The Barbiers were living in Dallas when the Morning News printed the history of the colony in 1891. Barbier, the Morning News said, was a stone mason and had built the director’s house and the cooperative store at La Reunion. He used native fieldstone. The Morning News said the colony had a lime kiln, so Barbier probably heated limestone to produce quicklime for use in mortar.
If Barbier built the Fort Worth wellhouse, perhaps he used the same masonry techniques he had used in La Reunion.
Fast-forward to 1894. This remarkable photo provided by historian Quentin McGown, taken from the new courthouse about 1894, looks west over the intersection of Houston and Belknap streets.

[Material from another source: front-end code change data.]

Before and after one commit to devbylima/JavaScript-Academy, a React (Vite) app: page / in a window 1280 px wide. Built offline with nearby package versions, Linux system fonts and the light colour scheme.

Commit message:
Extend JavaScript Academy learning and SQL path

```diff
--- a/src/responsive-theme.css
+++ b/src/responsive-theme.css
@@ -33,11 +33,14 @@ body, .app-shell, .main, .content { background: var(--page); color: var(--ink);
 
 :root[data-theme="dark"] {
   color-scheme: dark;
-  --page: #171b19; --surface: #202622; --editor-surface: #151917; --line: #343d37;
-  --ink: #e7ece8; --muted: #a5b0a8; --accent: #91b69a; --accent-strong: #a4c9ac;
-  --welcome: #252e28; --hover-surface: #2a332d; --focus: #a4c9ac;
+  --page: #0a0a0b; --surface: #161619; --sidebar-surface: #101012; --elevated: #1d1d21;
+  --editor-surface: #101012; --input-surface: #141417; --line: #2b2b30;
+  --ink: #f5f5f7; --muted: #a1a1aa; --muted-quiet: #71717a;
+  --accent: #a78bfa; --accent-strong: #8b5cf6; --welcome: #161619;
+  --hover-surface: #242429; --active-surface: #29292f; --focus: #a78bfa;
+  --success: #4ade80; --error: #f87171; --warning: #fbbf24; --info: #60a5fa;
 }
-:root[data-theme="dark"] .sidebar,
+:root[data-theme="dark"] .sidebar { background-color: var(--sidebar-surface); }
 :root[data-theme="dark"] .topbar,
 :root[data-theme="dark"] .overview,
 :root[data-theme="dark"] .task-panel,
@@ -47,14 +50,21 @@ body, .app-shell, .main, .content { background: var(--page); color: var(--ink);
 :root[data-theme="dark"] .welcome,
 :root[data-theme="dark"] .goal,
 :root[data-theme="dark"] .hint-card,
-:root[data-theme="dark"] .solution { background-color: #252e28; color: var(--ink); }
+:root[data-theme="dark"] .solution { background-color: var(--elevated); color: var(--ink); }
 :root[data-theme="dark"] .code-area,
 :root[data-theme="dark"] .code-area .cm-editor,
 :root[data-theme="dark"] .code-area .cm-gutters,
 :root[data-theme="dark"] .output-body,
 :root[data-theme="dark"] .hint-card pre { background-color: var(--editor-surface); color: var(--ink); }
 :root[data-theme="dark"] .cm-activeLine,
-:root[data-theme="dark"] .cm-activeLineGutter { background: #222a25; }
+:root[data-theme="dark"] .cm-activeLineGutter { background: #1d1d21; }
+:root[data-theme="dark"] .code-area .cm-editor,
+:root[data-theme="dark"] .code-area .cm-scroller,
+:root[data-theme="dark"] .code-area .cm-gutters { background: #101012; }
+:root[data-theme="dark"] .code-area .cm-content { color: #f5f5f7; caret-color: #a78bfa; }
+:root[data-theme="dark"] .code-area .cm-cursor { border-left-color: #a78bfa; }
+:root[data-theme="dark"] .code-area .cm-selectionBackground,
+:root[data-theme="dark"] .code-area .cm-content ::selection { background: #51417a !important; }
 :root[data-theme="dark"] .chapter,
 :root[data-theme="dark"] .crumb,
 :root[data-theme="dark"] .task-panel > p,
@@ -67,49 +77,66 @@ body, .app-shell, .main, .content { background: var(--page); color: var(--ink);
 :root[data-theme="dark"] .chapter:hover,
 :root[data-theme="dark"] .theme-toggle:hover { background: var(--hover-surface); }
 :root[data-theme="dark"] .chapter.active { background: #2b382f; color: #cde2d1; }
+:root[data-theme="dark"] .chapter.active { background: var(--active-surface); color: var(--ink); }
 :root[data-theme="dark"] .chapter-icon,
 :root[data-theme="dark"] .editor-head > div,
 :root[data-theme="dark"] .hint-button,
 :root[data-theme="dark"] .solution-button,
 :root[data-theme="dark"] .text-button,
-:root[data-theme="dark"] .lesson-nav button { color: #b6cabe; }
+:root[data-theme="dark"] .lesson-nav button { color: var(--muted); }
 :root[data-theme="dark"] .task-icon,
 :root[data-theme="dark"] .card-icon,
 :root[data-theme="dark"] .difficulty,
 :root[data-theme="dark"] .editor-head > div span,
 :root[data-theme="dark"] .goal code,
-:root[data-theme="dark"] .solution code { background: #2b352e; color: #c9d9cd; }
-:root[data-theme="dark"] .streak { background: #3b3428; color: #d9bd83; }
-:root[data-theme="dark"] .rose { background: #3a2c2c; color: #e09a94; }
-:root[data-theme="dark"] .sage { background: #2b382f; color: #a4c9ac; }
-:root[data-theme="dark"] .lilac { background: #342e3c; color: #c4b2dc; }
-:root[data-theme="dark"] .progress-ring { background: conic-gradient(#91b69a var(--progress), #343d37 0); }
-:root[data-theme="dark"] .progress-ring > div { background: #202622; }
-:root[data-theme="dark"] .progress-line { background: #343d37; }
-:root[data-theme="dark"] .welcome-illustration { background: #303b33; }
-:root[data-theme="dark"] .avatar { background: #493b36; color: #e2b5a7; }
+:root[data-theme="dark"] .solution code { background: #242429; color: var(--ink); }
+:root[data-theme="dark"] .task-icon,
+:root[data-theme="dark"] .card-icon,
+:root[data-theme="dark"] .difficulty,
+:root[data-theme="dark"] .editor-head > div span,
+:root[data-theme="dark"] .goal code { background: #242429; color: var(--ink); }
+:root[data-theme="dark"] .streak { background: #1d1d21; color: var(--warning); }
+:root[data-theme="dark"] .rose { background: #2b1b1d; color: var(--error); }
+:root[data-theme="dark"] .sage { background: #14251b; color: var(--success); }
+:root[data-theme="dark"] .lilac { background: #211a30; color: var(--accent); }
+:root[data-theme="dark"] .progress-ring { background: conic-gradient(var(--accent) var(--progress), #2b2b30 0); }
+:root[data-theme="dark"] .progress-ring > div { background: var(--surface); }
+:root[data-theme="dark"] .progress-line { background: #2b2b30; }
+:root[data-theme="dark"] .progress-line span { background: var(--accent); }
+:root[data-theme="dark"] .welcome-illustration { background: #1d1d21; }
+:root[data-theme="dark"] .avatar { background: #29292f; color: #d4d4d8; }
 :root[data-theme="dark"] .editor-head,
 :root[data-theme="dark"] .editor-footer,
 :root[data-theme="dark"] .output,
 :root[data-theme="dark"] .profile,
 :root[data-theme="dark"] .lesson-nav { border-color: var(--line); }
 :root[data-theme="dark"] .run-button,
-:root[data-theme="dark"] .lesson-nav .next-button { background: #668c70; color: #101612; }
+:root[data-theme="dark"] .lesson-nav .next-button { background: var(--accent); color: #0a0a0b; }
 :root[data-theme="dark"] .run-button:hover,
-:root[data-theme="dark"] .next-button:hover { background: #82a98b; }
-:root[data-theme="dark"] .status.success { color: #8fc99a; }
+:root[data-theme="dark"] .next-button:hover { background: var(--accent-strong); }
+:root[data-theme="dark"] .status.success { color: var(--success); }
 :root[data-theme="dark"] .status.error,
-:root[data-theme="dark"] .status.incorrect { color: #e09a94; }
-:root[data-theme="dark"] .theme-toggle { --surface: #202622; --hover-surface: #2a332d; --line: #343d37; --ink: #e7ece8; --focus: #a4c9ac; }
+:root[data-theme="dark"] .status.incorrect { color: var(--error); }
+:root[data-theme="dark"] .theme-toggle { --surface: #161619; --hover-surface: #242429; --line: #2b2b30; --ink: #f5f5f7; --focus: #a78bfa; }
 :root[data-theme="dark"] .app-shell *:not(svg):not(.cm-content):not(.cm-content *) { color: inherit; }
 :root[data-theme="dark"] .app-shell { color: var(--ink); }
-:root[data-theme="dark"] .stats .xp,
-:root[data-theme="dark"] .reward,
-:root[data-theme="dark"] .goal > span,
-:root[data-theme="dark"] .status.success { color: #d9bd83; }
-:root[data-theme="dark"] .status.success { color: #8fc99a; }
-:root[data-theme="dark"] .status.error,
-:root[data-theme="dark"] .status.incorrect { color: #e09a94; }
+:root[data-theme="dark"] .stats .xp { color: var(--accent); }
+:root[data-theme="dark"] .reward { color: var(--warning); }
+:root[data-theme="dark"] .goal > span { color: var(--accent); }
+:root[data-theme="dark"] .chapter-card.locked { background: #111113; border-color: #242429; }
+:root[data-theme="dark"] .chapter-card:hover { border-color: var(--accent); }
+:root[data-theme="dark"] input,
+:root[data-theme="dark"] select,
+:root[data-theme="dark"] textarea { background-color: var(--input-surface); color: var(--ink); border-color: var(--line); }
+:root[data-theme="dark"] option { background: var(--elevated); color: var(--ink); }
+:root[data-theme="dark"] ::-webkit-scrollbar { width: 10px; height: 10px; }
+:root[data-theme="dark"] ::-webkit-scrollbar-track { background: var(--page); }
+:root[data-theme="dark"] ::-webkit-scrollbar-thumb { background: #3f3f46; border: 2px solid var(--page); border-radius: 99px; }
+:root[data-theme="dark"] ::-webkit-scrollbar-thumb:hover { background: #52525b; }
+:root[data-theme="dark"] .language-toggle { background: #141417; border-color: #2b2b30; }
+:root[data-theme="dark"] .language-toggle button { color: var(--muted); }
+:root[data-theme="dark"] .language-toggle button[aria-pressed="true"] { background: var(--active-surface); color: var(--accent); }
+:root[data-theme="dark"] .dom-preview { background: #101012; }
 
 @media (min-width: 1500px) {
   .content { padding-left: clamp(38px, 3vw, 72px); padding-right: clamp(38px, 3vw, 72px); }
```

This detail of the preceding photo shows the wellhouse in the shade of a tree beside a small frame house just north of the intersection of North Taylor and West Belknap streets.
But just to muddy the well waters, historically speaking, on June 16, 1915 an article about the well in the Star-Telegram does not mention Gounah and Barbier but rather suggests that the well dated back to 1849 or even to before 1836. The article says the well was at 212 North Taylor Street in the yard of “an untenanted little house”: the house shown in the 1894 photo.
In 1931 the Six Flags chapter of the Daughters of the American Revolution placed a marker on the wellhouse, which by then was showing its age. The DAR cast its vote for candidate no. 2, saying that Alexander Barbier built the wellhouse in 1857 and that Howard Peak (born here in 1856) remembered knowing Barbier and drinking from his well. This photo from Tarrant County Archives shows the wellhouse next to a wood-frame house—surely the house shown in the 1894 photo.
Fast-forward to 1938. The Star-Telegram said the well and wellhouse would be undisturbed by construction of the Ripley Arnold housing project on the former site of Battercake Flats.
Fast-forward yet again, this time to 1948. By 1948 Marvin and Obie Leonard owned the property at 212 North Taylor Street. The Leonard brothers paid for removal of the wellhouse to the courthouse lawn (where the Civil Courts Building would stand from 1958 until 2013). This Star-Telegram story says Adolph Gounah built the wellhouse in 1849. Note that Frank Kent was president of the Tarrant County Historical Society.
This detail of a 1952 aerial photo may show the beehive wellhouse on the west lawn.
On Independence Day 1954 the Star-Telegram spotlighted the wellhouse, along with Pioneers Rest Cemetery and the cottage of Major Khleber Miller Van Zandt.
But soon after that photo was taken—in the early 1950s, historian Oliver Knight said—somehow a city garbage truck hit the wellhouse on the courthouse lawn. The resulting rubble, historian Quentin McGown said, was removed from the courthouse lawn.
About 1957, McGown said, the rubble of the wellhouse, through a lapse in custodianship, was removed to a private home in Fort Worth. There it was reassembled, and there it remains as it was in the 1894 photo: standing in the shade of a tree. The wandering wellhouse may have one more move in its future. McGown said there is “every possibility” that the wellhouse could be restored to public display, perhaps even on the courthouse lawn where it stood sixty years ago. (Photo by Quentin McGown.)
These stones are the very bones of our city, our past made tangible, one of the oldest relics of Fort Worth regardless of the answers to “who?” and “when?” If the well was dug for the military Fort Worth, at this beehive of stone and mortar once stood Ripley Arnold, Abe Harris, and dozens of other soldiers from America and Germany and France and Ireland. If the well was dug for the civilian Fort Worth, at this beehive of stone and mortar once stood the earliest residents of Fort Worth, drawn westward to start a new life on the frontier on a bluff overlooking the Trinity River.